TRY IT: What is needed is each line of the data below that holds the string "title".

---------- INFORMATION GIVEN

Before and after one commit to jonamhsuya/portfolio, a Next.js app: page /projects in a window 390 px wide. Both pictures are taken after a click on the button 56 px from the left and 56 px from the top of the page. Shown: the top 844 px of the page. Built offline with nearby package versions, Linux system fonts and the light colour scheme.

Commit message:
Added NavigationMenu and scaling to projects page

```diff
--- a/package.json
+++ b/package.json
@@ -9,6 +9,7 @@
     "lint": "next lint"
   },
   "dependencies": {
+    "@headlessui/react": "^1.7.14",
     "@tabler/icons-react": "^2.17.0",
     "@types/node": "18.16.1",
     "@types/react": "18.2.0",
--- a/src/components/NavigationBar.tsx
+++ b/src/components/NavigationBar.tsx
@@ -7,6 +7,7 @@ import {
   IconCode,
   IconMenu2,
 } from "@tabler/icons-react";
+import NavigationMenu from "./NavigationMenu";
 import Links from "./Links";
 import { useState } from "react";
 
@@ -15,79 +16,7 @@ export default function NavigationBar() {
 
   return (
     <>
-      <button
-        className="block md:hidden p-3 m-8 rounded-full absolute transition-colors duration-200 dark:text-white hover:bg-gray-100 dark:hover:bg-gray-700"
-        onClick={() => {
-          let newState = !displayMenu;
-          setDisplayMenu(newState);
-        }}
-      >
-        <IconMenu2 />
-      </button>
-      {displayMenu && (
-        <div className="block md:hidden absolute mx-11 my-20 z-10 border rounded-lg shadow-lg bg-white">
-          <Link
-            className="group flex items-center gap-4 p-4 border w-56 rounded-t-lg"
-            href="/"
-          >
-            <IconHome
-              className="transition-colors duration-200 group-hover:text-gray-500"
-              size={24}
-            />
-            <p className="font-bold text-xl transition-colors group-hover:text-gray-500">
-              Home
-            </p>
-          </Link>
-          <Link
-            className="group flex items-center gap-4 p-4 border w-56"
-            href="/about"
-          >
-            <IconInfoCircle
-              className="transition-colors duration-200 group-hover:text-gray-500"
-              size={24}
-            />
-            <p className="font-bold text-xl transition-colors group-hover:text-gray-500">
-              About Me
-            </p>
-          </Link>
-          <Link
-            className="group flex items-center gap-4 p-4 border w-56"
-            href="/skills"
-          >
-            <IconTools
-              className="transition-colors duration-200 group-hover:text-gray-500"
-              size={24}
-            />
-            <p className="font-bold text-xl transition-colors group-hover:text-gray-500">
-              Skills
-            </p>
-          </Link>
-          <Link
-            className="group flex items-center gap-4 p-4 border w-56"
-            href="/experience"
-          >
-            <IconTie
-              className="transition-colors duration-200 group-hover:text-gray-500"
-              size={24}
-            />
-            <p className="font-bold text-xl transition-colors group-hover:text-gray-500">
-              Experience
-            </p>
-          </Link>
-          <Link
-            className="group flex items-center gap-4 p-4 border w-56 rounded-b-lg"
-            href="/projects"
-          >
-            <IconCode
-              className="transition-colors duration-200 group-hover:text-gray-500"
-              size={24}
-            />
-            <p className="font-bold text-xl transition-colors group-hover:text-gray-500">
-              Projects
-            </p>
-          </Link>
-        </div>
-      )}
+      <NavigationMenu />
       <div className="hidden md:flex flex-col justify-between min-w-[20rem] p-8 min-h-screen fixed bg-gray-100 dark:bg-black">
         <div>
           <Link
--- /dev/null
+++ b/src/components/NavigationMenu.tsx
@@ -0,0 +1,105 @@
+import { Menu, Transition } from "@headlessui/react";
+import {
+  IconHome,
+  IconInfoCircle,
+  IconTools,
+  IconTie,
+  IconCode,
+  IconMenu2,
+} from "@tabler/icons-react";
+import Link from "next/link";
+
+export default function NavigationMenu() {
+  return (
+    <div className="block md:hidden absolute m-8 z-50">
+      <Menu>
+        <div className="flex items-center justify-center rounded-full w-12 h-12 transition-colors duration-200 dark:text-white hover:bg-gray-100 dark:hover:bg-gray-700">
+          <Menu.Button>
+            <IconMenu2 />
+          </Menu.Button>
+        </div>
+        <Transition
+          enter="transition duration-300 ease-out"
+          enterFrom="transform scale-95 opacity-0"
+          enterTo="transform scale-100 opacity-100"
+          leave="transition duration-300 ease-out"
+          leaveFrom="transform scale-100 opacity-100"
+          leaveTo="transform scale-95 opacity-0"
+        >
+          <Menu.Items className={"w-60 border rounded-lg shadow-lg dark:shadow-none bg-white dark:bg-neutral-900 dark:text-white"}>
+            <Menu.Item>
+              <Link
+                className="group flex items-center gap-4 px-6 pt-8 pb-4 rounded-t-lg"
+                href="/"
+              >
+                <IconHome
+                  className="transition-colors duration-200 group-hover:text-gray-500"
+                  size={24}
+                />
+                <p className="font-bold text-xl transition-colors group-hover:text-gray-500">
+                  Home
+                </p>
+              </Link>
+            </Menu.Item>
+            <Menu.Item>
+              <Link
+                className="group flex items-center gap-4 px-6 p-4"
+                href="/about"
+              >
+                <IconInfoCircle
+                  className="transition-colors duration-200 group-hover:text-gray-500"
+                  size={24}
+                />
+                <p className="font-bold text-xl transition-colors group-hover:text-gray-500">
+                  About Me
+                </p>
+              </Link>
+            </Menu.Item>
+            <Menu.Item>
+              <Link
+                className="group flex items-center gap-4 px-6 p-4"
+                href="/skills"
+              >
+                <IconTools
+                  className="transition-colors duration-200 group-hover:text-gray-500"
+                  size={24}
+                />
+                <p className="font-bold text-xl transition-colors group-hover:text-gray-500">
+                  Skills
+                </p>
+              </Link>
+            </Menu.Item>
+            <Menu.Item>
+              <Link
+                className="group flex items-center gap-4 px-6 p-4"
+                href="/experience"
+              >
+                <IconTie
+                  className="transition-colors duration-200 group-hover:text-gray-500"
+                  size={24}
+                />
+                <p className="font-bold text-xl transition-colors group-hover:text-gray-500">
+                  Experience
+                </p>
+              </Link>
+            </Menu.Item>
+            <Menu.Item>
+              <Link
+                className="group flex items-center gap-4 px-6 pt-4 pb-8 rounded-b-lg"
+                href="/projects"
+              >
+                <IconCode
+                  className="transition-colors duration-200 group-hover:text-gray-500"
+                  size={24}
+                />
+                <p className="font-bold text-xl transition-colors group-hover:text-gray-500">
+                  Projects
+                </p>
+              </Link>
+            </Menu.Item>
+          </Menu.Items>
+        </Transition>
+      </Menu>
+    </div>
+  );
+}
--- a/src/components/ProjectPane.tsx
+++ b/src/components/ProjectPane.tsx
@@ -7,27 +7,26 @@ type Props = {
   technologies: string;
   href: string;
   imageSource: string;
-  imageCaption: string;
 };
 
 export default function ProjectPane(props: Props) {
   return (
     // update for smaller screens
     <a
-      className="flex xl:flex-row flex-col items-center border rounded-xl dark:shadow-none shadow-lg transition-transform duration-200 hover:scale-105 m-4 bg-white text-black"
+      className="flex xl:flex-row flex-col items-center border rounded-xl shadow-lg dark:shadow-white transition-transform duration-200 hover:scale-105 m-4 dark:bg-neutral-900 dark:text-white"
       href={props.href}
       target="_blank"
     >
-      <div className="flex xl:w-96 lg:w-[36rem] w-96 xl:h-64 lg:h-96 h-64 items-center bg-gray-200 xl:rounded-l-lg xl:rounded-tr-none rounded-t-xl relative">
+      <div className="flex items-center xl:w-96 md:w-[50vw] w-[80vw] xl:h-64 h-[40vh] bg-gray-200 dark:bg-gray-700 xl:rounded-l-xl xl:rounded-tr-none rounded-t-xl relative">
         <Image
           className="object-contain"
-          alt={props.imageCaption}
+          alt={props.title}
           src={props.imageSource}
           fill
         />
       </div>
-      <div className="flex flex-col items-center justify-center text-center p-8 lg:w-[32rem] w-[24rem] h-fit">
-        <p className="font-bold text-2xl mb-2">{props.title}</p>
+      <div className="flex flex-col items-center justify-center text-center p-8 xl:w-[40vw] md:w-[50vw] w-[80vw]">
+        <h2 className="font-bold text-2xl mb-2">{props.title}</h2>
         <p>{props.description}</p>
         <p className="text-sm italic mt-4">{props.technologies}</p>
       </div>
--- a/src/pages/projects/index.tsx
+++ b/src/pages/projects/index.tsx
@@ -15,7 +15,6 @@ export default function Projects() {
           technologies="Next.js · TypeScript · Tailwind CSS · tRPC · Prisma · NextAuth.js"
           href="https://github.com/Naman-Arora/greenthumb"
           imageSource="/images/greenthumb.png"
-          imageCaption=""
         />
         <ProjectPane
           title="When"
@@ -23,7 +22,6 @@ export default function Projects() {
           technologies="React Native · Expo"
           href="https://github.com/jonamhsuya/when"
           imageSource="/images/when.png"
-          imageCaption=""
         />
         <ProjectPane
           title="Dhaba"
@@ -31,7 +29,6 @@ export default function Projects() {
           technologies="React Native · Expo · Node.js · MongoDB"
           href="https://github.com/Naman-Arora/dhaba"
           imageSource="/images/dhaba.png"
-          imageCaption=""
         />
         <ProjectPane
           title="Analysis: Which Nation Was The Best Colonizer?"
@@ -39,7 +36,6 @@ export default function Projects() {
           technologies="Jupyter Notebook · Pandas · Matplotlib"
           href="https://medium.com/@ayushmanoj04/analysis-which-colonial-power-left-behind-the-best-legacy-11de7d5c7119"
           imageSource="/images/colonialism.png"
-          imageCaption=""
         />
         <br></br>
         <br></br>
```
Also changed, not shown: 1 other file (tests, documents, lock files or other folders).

--------------------

SOLUTION:
+          alt={props.title}
-        <p className="font-bold text-2xl mb-2">{props.title}</p>
+        <h2 className="font-bold text-2xl mb-2">{props.title}</h2>
           title="When"
           title="Dhaba"
           title="Analysis: Which Nation Was The Best Colonizer?"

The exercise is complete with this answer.